U.K. and U.S. trade officials said Wednesday that they’ve completed their second round of talks to further deepen trade ties between the two nations, with U.K. Secretary of State for International Trade Liam Fox saying they’re “laying the groundwork for a potential future free trade agreement.”
President Donald Trump has begun the process of renegotiating the North American Free Trade Agreement, fulfilling one of his bedrock campaign promises. As the administration prepares to reopen the agreement for the first time in 23 years, catch up on all of Law360’s latest coverage of NAFTA and what lies ahead for the U.S., Mexico and Canada.
A D.C. federal judge's recent opinion requiring former counsel to Paul Manafort and Rick Gates to testify before a federal grand jury offers four lessons for defense counsel and their clients, says Justin C. Danilewitz of Saul Ewing Arnstein & Lehr LLP.
Jeh Johnson, the former secretary of homeland security, was kind enough to let me visit him to reflect on his diverse career. He told stories that left me speechless. And yes, the man who was responsible for the Transportation Security Administration removed his shoes when going through airport security. You bet I asked, says Randy Maniloff of White and Williams LLP.
A recent China Food and Drug Administration Office circular outlines a series of robust reform initiatives that will likely transform the competitive dynamics in China's life sciences industry and considerably impact pharmaceutical and device companies' strategies in the Chinese market, say Katherine Wang and Silvia Mo of Ropes & Gray LLP.
While Alexander Hamilton is the subject of a hit Broadway musical and renewed biographical examinations, professor Kate Brown takes us down a road less traveled in her book "Alexander Hamilton and the Development of American Law" — showing Hamilton as first, last and foremost an American lawyer, says U.S. District Judge Rodney Gilstrap of the Eastern District of Texas.

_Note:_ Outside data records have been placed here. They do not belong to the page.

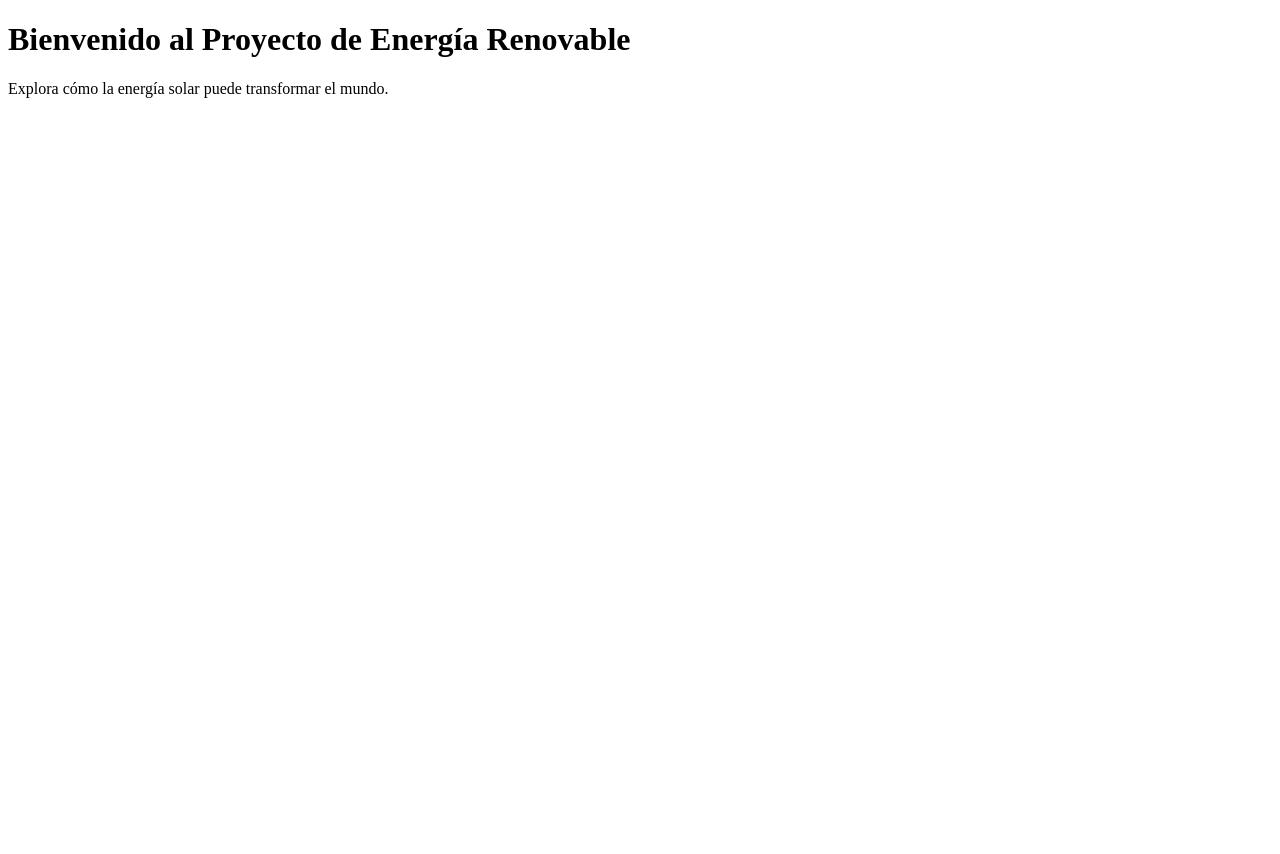
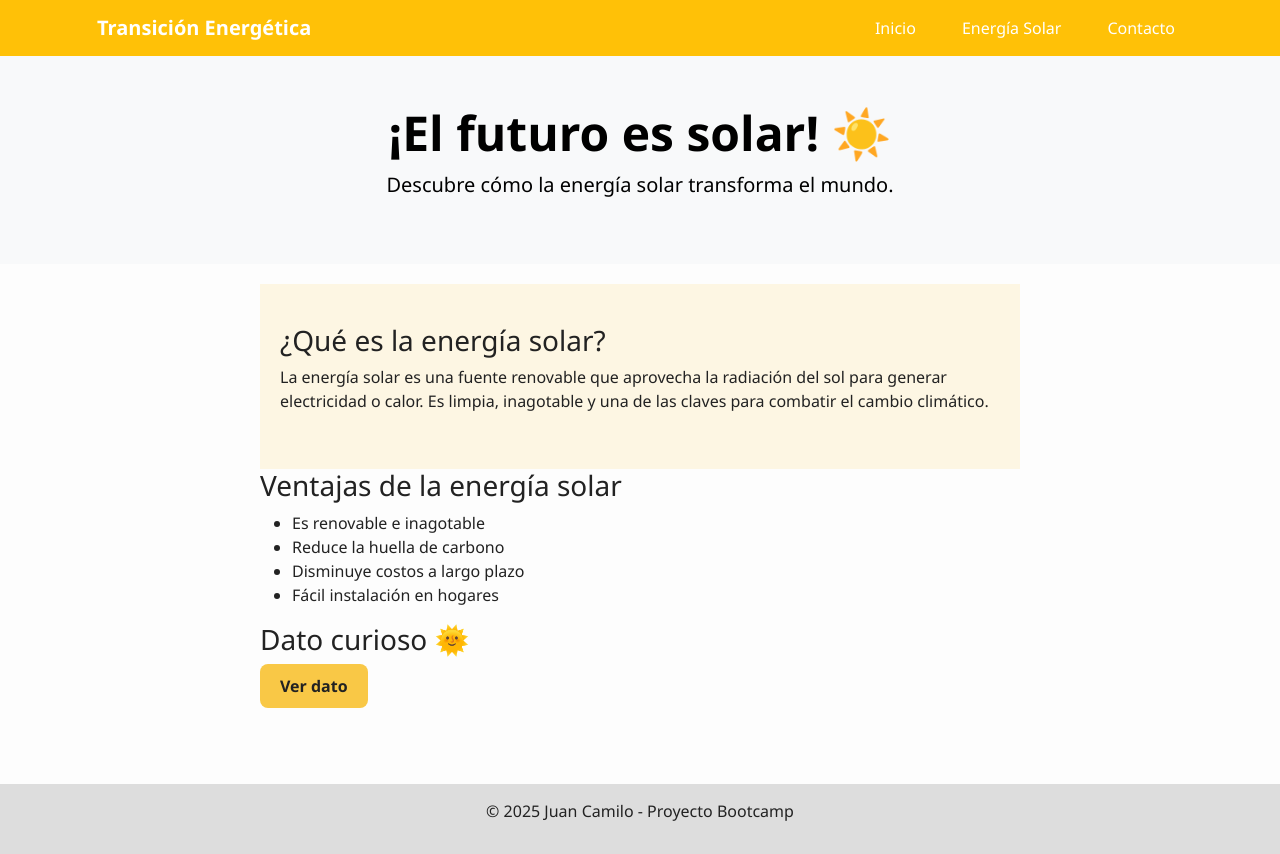
Before and after one commit to Camilor02/ProyectoTech, a plain HTML site: page index.html in a window 1280 px wide. Before the commit the page ends 800 px from the top, so only its background shows below. Drawn offline with nearby package versions, Linux system fonts and the light colour scheme.

Commit message:
Avances desde Codespaces: estilos, Bootstrap, JS, secciones

```diff
--- a/index.html
+++ b/index.html
@@ -4,11 +4,61 @@
     <meta charset="UTF-8">
     <meta name="viewport" content="width=device-width, initial-scale=1.0">
     <title>ransición Energética Justa</title>
+    <link href="https://cdn.jsdelivr.net/npm/bootstrap@5.3.2/dist/css/bootstrap.min.css" rel="stylesheet">
+    <link rel="stylesheet" href="style.css">
 </head>
 <body>
-    <h1>Bienvenido al Proyecto de Energía Renovable</h1>
-    <p>Explora cómo la energía solar puede transformar el mundo.</p>
+    <nav class="navbar navbar-expand-lg navbar-dark bg-warning">
+        <div class="container">
+            <a class="navbar-brand fw-bold" href="#">Transición Energética</a>
+            <button class="navbar-toggler" type="button" data-bs-toggle="collapse" data-bs-target="#navMenu">
+                <span class="navbar-toggler-icon"></span>
+            </button>
+            <div class="collapse navbar-collapse" id="navMenu">
+                <ul class="navbar-nav ms-auto">
+                    <li class="nav-item"><a class="nav-link" href="#">Inicio</a></li>
+                    <li class="nav-item"><a class="nav-link" href="#">Energía Solar</a></li>
+                    <li class="nav-item"><a class="nav-link" href="#">Contacto</a></li>
+                </ul>
+            </div>
+        </div>
+    </nav>
 
+    <section class="bg-light text-center py-5">
+        <div class="container">
+            <h2 class="display-5 fw-bold">¡El futuro es solar! ☀️</h2>
+            <p class="lead">Descubre cómo la energía solar transforma el mundo.</p>
+        </div>
+    </section>
+
+    <main>
+        <section class="info">
+        <h3>¿Qué es la energía solar?</h3>
+        <p>La energía solar es una fuente renovable que aprovecha la radiación del sol para generar electricidad o calor. Es limpia, inagotable y una de las claves para combatir el cambio climático.</p>
+        </section>
+
+    <section class="ventajas">
+      <h3>Ventajas de la energía solar</h3>
+      <ul>
+        <li>Es renovable e inagotable</li>
+        <li>Reduce la huella de carbono</li>
+        <li>Disminuye costos a largo plazo</li>
+        <li>Fácil instalación en hogares</li>
+      </ul>
+    </section>
+
+        <section class="curiosidad">
+        <h3>Dato curioso 🌞</h3>
+        <button class="btn-dato" onclick="mostrarDato()">Ver dato</button>
+        <p id="dato"></p>
+        </section>
+    </main>
+
+    <footer>
+        <p>© 2025 Juan Camilo - Proyecto Bootcamp</p>
+    </footer>
+
+    <script src="https://cdn.jsdelivr.net/npm/bootstrap@5.3.2/dist/js/bootstrap.bundle.min.js"></script>
     <script src="main.js"></script>
 
 </body>
--- a/main.js
+++ b/main.js
@@ -1 +1,13 @@
-console.log("¡Proyecto de energía renovable iniciado! ⚡️");
+function mostrarDato() {
+  const datos = [
+    "La Tierra recibe más energía del sol en una hora que toda la humanidad en un año.",
+    "La energía solar no emite gases de efecto invernadero.",
+    "Las placas solares pueden durar más de 25 años.",
+    "Alemania, un país con poco sol, es líder en energía solar en Europa."
+  ];
+
+  const indice = Math.floor(Math.random() * datos.length);
+  document.getElementById("dato").innerText = datos[indice];
+}
+
+// "Probar si toma JS" alert("Hola, el archivo JS se está cargando ✅");
--- a/style.css
+++ b/style.css
@@ -1,7 +1,93 @@
 body {
-  font-family: Arial, sans-serif;
-  background-color: #f4f4f4;
-  color: #333;
+  font-family: 'Segoe UI', sans-serif;
+  background-color: #fdfdfd;
+  color: #222;
+  margin: 0;
+  padding: 0;
+}
+
+header {
+  background-color: #f9c846;
   padding: 20px;
   text-align: center;
 }
+
+header h1 {
+  margin: 0;
+}
+
+nav a {
+  margin: 0 15px;
+  text-decoration: none;
+  color: #333;
+  font-weight: bold;
+}
+
+.bg-light {
+    opacity: 1;
+    background-color: #fff9d0;
+    padding: 60px 20px;
+    text-align: center;
+}
+
+.info{
+    background-color: #fdf6e3;
+  padding: 40px 20px;
+}
+
+.container {
+  /*background: url('https://images.unsplash.com/photo-1509395176047-4a66953fd231') center/cover no-repeat;*/
+  color: black;
+  /*padding: 20px 20px;*/
+  text-align: center;
+}
+
+main {
+  padding: 20px;
+  max-width: 800px;
+  margin: auto;
+}
+
+footer {
+  background-color: #ddd;
+  text-align: center;
+  padding: 15px;
+  margin-top: 40px;
+}
+
+.nav-link {
+  transition: background-color 0.3s ease, color 0.3s ease;
+  border-radius: 5px;
+  padding: 8px 12px;
+  color: white;
+}
+
+.nav-link:hover {
+  background-color: #ffd900;
+  color: #000; /* Cambia a negro al pasar el mouse */
+}
+
+.navbar-brand {
+  transition: color 0.3s ease, transform 0.3s ease;
+}
+
+.navbar-brand:hover {
+  color: #ffffff;
+  transform: scale(1.05);
+}
+
+.btn-dato {
+  background-color: #f9c846;
+  color: #222;
+  border: none;
+  padding: 10px 20px;
+  font-weight: bold;
+  border-radius: 8px;
+  cursor: pointer;
+  transition: background-color 0.3s ease, transform 0.3s ease;
+}
+
+.btn-dato:hover {
+  background-color: #ffd900;
+  transform: scale(1.05);
+}
```
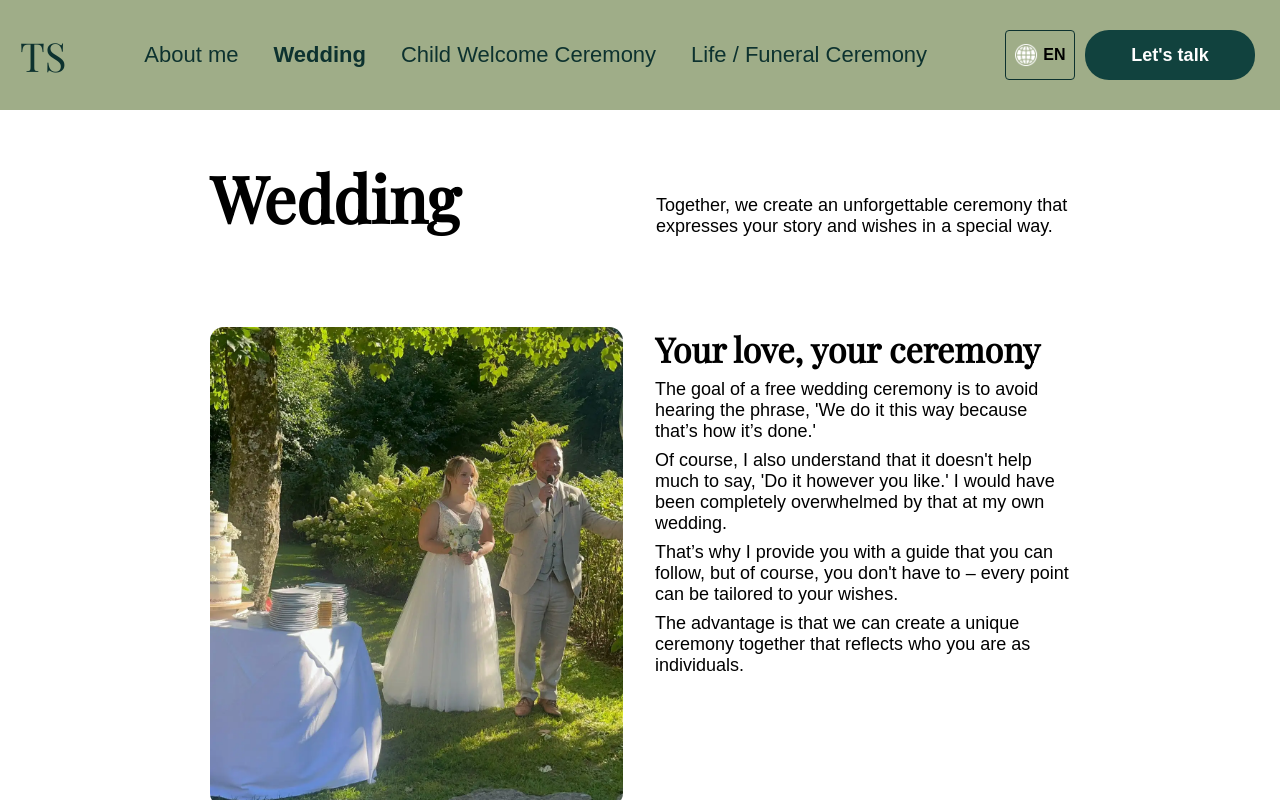
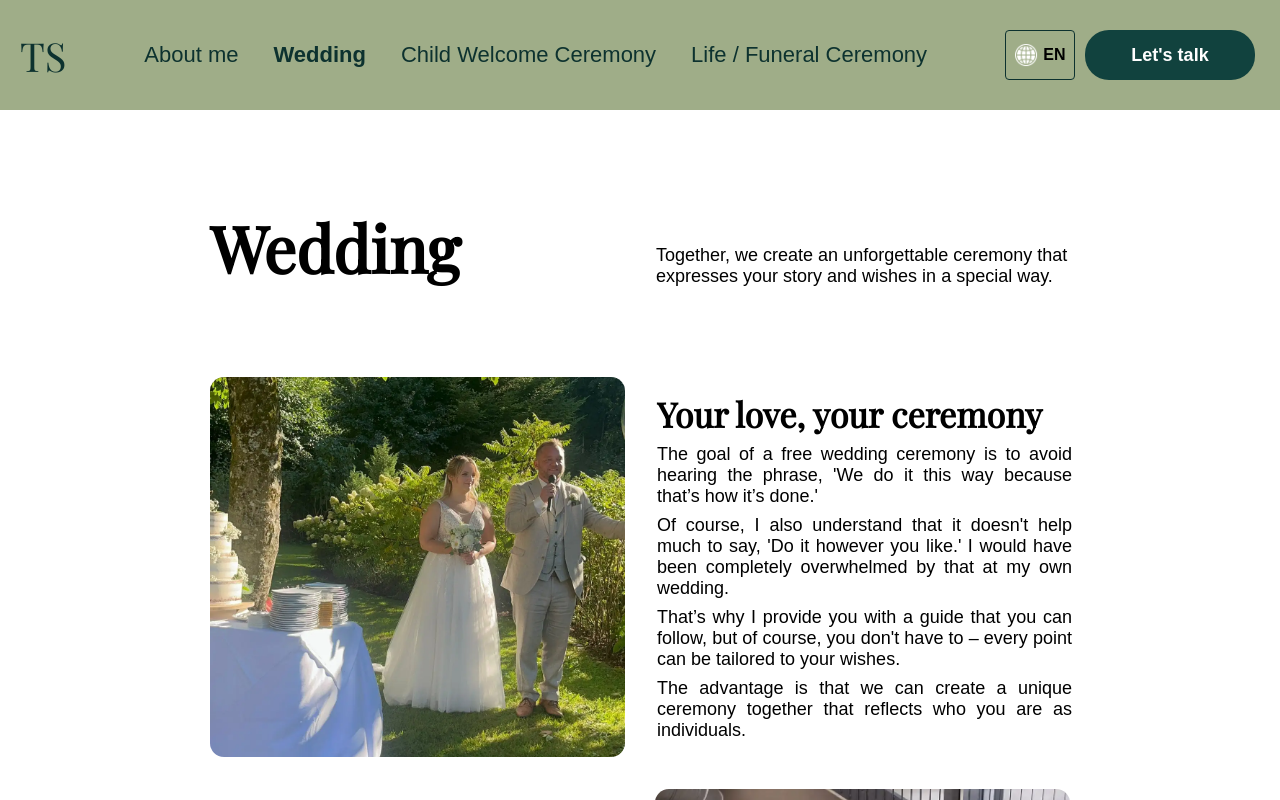
Before and after one commit to alexandreberthier/tom-freier-redner, a Vue app: page /hochzeit in a window 1280 px wide. Shown: the top 800 px of the page. Built offline with nearby package versions, Linux system fonts and the light colour scheme; a web font is replaced by a local one.

Commit message:
layout changes

```diff
--- a/src/App.vue
+++ b/src/App.vue
@@ -22,7 +22,7 @@ main {
   display: flex;
   flex-direction: column;
   gap: 60px;
-  margin: 50px auto;
+  margin: 100px auto;
 }
 
 </style>
--- a/src/components/layouts/StaticSiteLayout.vue
+++ b/src/components/layouts/StaticSiteLayout.vue
@@ -69,10 +69,6 @@ defineProps<{
   quotes: Quote[]
 }>()
 
-
-
-
-
 </script>
 
 <style scoped>
@@ -97,13 +93,17 @@ defineProps<{
     display: flex;
     flex-direction: column;
     gap: 8px;
+    text-align: justify;
   }
 
   .image-wrapper {
+    height: 250px;
+    width: 100%;
     img {
-      width: 100%;
-      height: 100%;
+      width: 320px;
+      height: 250px;
       border-radius: 14px;
+      object-fit: cover;
     }
   }
 }
@@ -139,6 +139,21 @@ defineProps<{
 
 
 @media (min-width: 740px) {
+
+  .main-section {
+    .image-wrapper {
+      height: 350px;
+      width: 100%;
+      img {
+        width: 620px;
+        height: 350px;
+        border-radius: 14px;
+        object-fit: cover;
+      }
+    }
+  }
+
+
   .quote-section {
     .quote {
       width: 620px;
@@ -183,7 +198,7 @@ defineProps<{
       flex-direction: row;
       gap: 32px;
       width: 100%;
-      justify-content: center;
+      align-items: center;
     }
 
     h3 {
@@ -198,12 +213,12 @@ defineProps<{
     }
 
     .image-wrapper {
-      max-height: 480px;
+      height: 380px;
       width: 415px;
-      justify-content: flex-start;
-
       img {
-        object-fit: cover;
+        width: 415px;
+        height: 380px;
+        border-radius: 14px;
       }
     }
   }
@@ -231,6 +246,7 @@ defineProps<{
   }
 
   .main-section {
+    margin: 0 auto;
     h3 {
       width: 600px;
     }
@@ -240,7 +256,12 @@ defineProps<{
     }
 
     .image-wrapper {
-      width: 600px;
+      height: 400px;
+      width: 500px;
+      img {
+        width: 500px;
+        height: 400px;
+      }
     }
   }
 
```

There are at least four reasons supporting the need for some form of a mediation group within a law firm, especially in firms with larger practices, according to Dennis Klein, owner of Critical Matter Mediation and former litigation partner at Hughes Hubbard & Reed LLP.
All signs point to the U.S. Department of Justice enforcing the Foreign Agents Registration Act more aggressively. In addition, multiple pending legislative proposals would strengthen FARA and expand the DOJ’s enforcement powers, says Brian Fleming, a member of Miller & Chevalier Chtd. and former counsel to the assistant attorney general for national security at the DOJ.
The Foreign Investment Risk Review Modernization Act of 2017 introduced last week is intended to strengthen the Committee on Foreign Investment in the United States and address the committee's perceived inadequacies. If enacted, this legislation would reflect the most significant changes to CFIUS in the last decade, say attorneys with Kirkland & Ellis LLP.
Defending depositions is challenging. The lawyer is the only shield and protector for the witness and the client. The rules of engagement are less than clear, and fraught with ethical perils. Difficult judgment calls often must be made in the heat of battle. This is where lawyers really earn their keep, says Alan Hoffman of Husch Blackwell LLP.
The new amendments to the Cuban Assets Control Regulations and the Export Administration Regulations mark a significant change in U.S. policy toward Cuba. Companies will have to reassess the potential benefits of doing business in Cuba against the potentially high costs of complying with the sanctions, say Emerson Siegle and Brendan Hanifin of Ropes & Gray LLP.
There is a difference between a lawyer or investigator seeking evidence to defend against allegations and correct misrepresentations, and, on the other hand, using duplicitous means to gather information and intimidate alleged victims and journalists. Client advocacy does not mean winning at all costs, says Nicole Kardell of Ifrah Law PLLC.